03/13/2014 11:06 am ET Updated May 13, 2014

Taking Charge of My Banana

In spite of my half century on earth, I still relish the chance to master new skills. My children do their best to expand my proficiencies; why, just the other day my 12-year-old taught me how to Photoshop beards and moustaches onto pictures of middle school teachers!

But I have grown weary of hearing about new ways to accomplish mundane tasks I have been performing just fine for most of my life. Peeling a banana for instance.

Not counting the strained variety I consumed as a toddler, I estimate I have eaten several thousand of the yellow, potassium enriched fruit. I've sliced bananas on cereal, heaped them on ice cream and sampled them deep fried, feebly trying to convince myself I was eating a healthy snack even as a mounting oil slick on my plate suggested otherwise. Once, while playing golf in the Caribbean, I channeled my inner primate, plucking a banana off a tree and consuming it while the foursome ahead of me cleared the putting green.

But, as evidenced by a YouTube clip that continues to haunt my social media accounts, I have been incorrectly separating the banana from its outer coating.

Four different Facebook friends recently shared "How To Peel A Banana Like a Monkey." The video's popularity is proof that this harsh winter needs to end so everybody can turn off their PCs and venture outside. Originally posted in 2010, the "tutorial" has garnered 5.7 million views. To get a sense of what our society deems REALLY IMPORTANT, contrast that with a 2010 video explaining the devastating effects of the BP oil spill, considered by most media organizations to be the top news story of that year. A paltry 14,000 views.

The 53-second banana video stars an unnamed male who apparently just rolled out of bed, judging by the T-shirt and pajama bottoms he chose for his moment of viral fame. Only briefly do we see his face, when he bends down to the camera lens and demonstrates how he often resorted to biting the stem to commence the peeling process.

"But then, um, um, a friend of mine Brittney, like, saw me struggling with it yesterday," he continued, in his best, "I'll-let-you-decide-if-I'm-stoned" voice.
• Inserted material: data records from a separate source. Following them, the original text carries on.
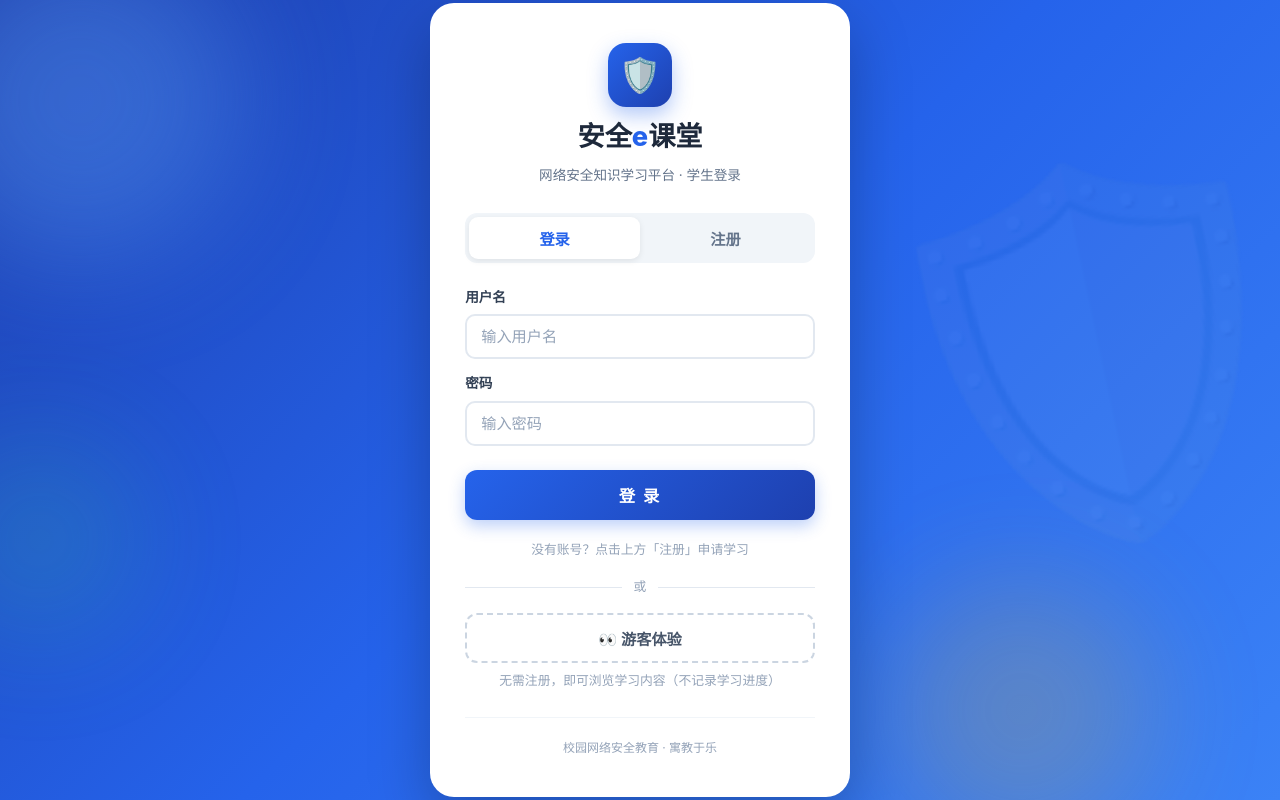
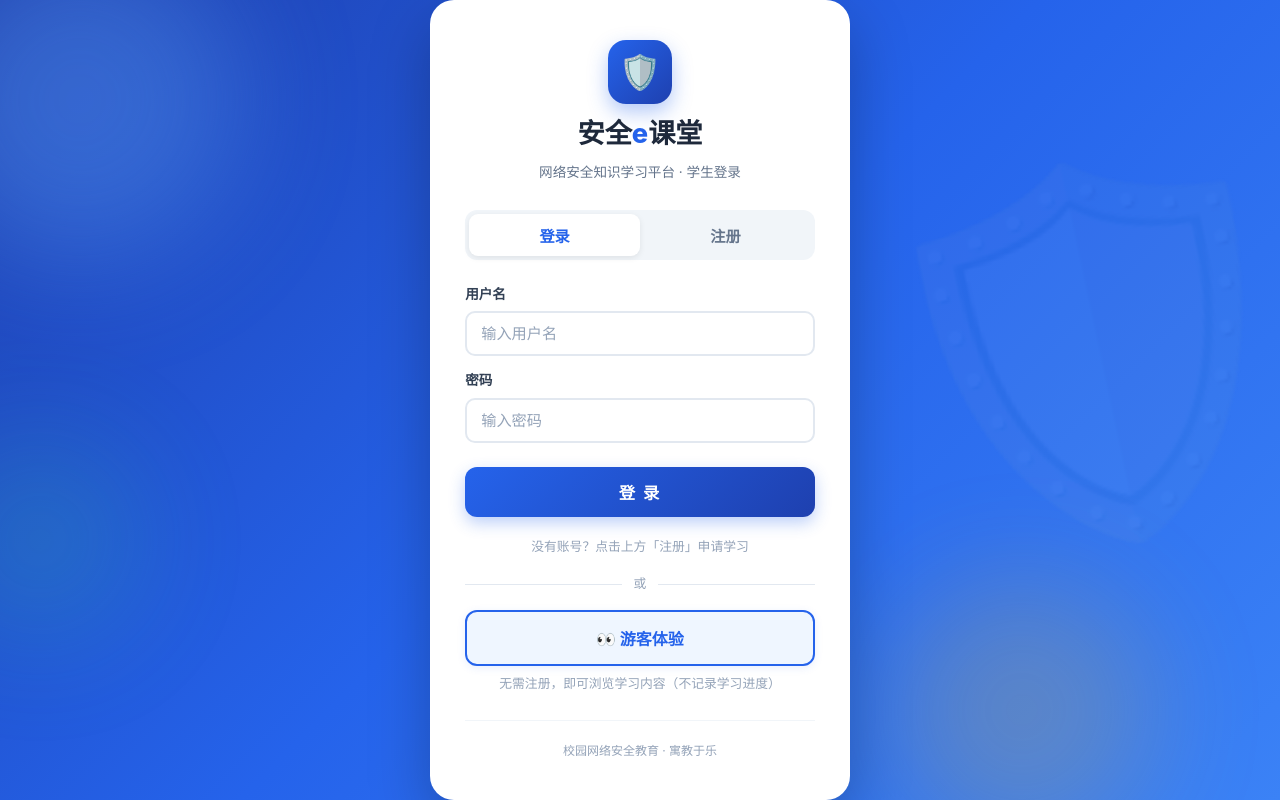
Before and after one commit to wayland123456/security-learning, a plain HTML site: page index.html in a window 1280 px wide. Drawn offline with nearby package versions, Linux system fonts and the light colour scheme.

Commit message:
fix: 游客体验按钮加大、蓝色实心边框更显眼

```diff
--- a/css/auth.css
+++ b/css/auth.css
@@ -238,19 +238,22 @@
 }
 .btn-guest {
   width: 100%;
-  padding: 12px;
-  background: #fff;
-  border: 2px dashed var(--gray-300);
+  padding: 14px;
+  background: #eff6ff;
+  border: 2px solid var(--primary);
   border-radius: 12px;
-  color: var(--gray-600);
-  font-size: 0.95rem;
-  font-weight: 600;
+  color: var(--primary);
+  font-size: 1rem;
+  font-weight: 700;
   cursor: pointer;
   transition: all 0.2s;
+  box-shadow: 0 2px 8px rgba(37,99,235,0.1);
 }
 .btn-guest:hover {
-  border-color: var(--primary);
-  color: var(--primary);
+  background: var(--primary);
+  color: #fff;
+  box-shadow: 0 4px 16px rgba(37,99,235,0.3);
+}
   background: #f8faff;
 }
 
--- a/sw.js
+++ b/sw.js
@@ -5,7 +5,7 @@
    - 跳过 Supabase API 请求（不缓存）
    ============================================ */
 
-const CACHE_NAME = 'security-e-class-v2';
+const CACHE_NAME = 'security-e-class-v3';
 
 const CRITICAL_ASSETS = [
   './',
```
Bite the stem? Struggling? Where is this dude getting his bananas, I wondered? I buy mine at Costco and never has one fought back.
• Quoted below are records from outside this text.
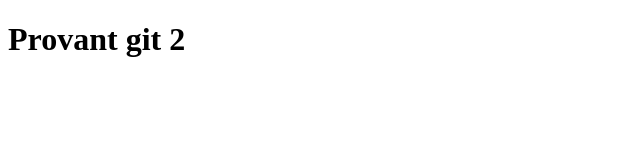
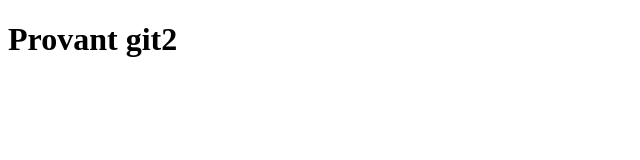
Before and after one commit to Moises4321/Pract-1-, a plain HTML site: page index.html in a window 1280 px wide. Shown: the full height of the page, 0-640 px from the left. Drawn offline with Linux system fonts and the light colour scheme.

Commit message:
Update index.html
git 2 en index

```diff
--- a/index.html
+++ b/index.html
@@ -3,10 +3,10 @@
 <head>
     <meta charset="UTF-8">
     <meta name="viewport" content="width=device-width, initial-scale=1.0">
-    <title>Provant git 2</title>
+    <title>Provant git2</title>
 </head>
 <body>
 
-    <h1>Provant git 2</h1>
+    <h1>Provant git2</h1>
 </body>
 </html>
```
Brittney, who does not make an appearance in the video, explained to her banana-challenged friend how to perform the task "the way monkeys do."

With the possible exception of swinging from tree limbs, appearing in Super Bowl commercials or piloting a space capsule, I have never wanted to acquire a monkey's skills. Furthermore, I have seen monkeys engage in behavior I would rather not emulate. When my kids were younger, relaxing family trips to the zoo often turned into inquisitions during the car ride home.

"Monkeys poop, right Daddy?"

"Yes, sweetheart. Just like we do."

"But we don't throw our poop at each other. How come?"

"Why don't you watch that new Barney DVD while Daddy drives?"

The banana mangler then revealed what he'd been promising the entire YouTube community for 42 seconds: the monkey-proven way to release the fruit.

The trick is to pinch the banana from the bottom. The tip splits slightly, causing the peel to literally "peel" away.

"My whole adult life, I never knew the right way to open a banana. And now you do, too," he concluded proudly.

Did I immediately run to my kitchen, find a banana and try this new method? I did. And it works. Will I abandon the technique I've been using since the Nixon administration? Highly unlikely. Old habits die hard.

Well, all this talk about bananas has made me hungry. I think I'll make myself a peanut butter and jelly sandwich.

I spread the peanut butter top to bottom followed by the jelly. That's correct, right?

Copyright © 2014 Greg Schwem distributed by Tribune Content Services, Inc.